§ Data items
*-*-*

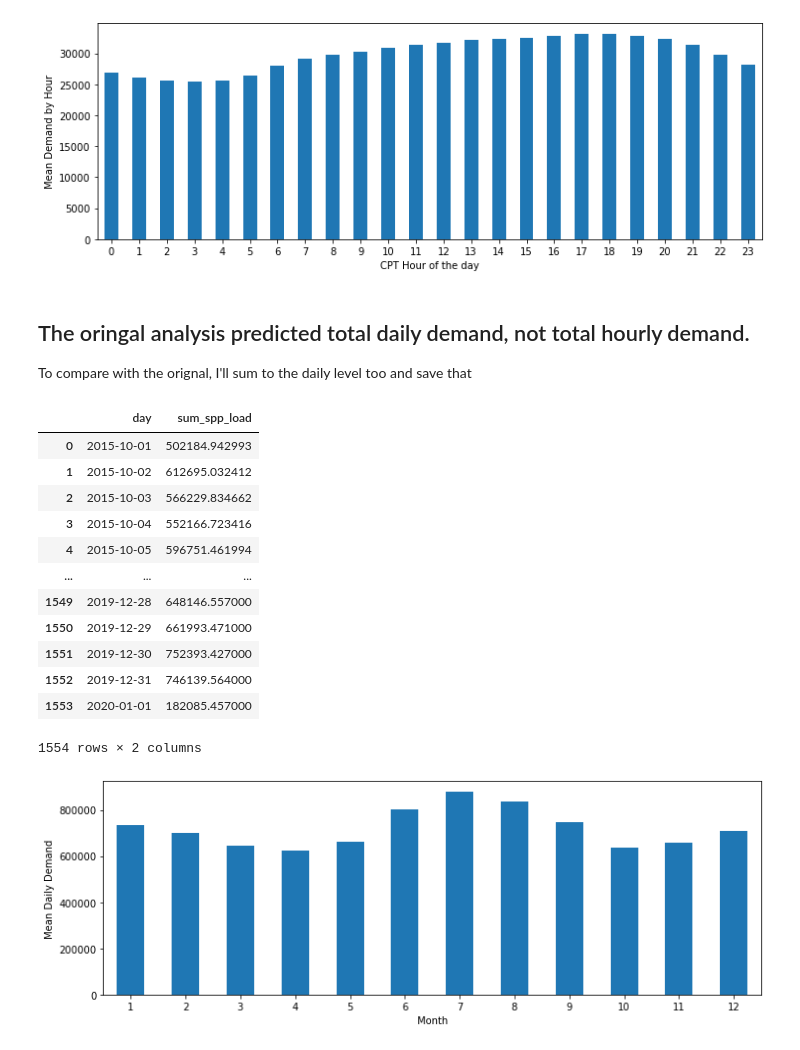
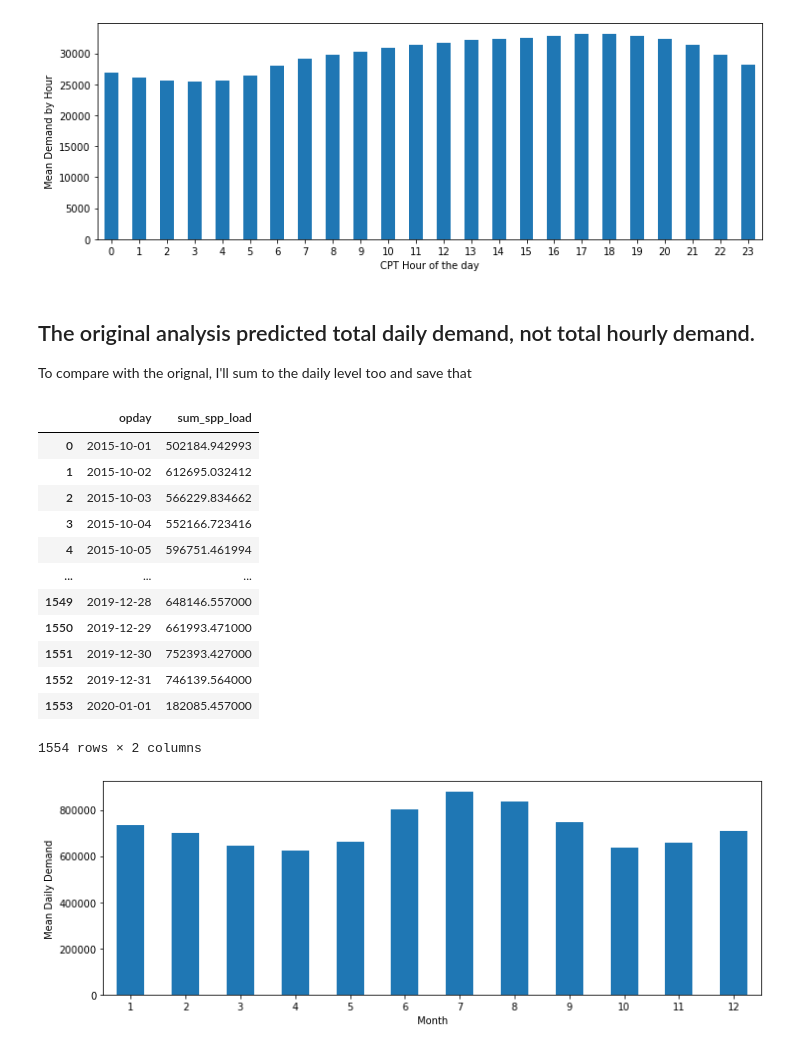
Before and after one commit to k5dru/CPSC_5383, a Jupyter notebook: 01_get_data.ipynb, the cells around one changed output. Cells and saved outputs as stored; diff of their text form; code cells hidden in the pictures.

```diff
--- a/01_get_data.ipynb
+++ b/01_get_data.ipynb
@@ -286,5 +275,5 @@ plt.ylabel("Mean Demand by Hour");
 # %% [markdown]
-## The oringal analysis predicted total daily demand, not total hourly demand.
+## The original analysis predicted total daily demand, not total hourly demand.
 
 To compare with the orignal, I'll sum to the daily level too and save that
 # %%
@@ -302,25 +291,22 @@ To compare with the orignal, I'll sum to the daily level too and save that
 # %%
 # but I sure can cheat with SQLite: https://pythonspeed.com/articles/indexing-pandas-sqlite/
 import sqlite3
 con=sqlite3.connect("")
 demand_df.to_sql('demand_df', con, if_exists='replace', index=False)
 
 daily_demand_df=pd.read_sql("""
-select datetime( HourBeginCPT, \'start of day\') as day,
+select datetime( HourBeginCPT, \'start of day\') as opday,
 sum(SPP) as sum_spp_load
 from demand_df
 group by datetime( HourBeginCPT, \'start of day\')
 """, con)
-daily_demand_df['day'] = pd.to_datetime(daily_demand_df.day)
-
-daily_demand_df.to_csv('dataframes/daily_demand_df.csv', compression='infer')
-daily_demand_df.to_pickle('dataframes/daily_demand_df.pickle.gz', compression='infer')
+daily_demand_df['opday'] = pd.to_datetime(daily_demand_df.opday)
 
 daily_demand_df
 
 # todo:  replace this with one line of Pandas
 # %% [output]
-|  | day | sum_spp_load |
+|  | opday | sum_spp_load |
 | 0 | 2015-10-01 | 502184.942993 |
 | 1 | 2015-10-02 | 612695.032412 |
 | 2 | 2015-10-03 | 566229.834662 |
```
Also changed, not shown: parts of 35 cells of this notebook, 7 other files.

*-*-*

§ What needs to be done
Return, from the data above, each line in which the string "that" appears.

§ Response
 To compare with the orignal, I'll sum to the daily level too and save that
@@ -302,25 +291,22 @@ To compare with the orignal, I'll sum to the daily level too and save that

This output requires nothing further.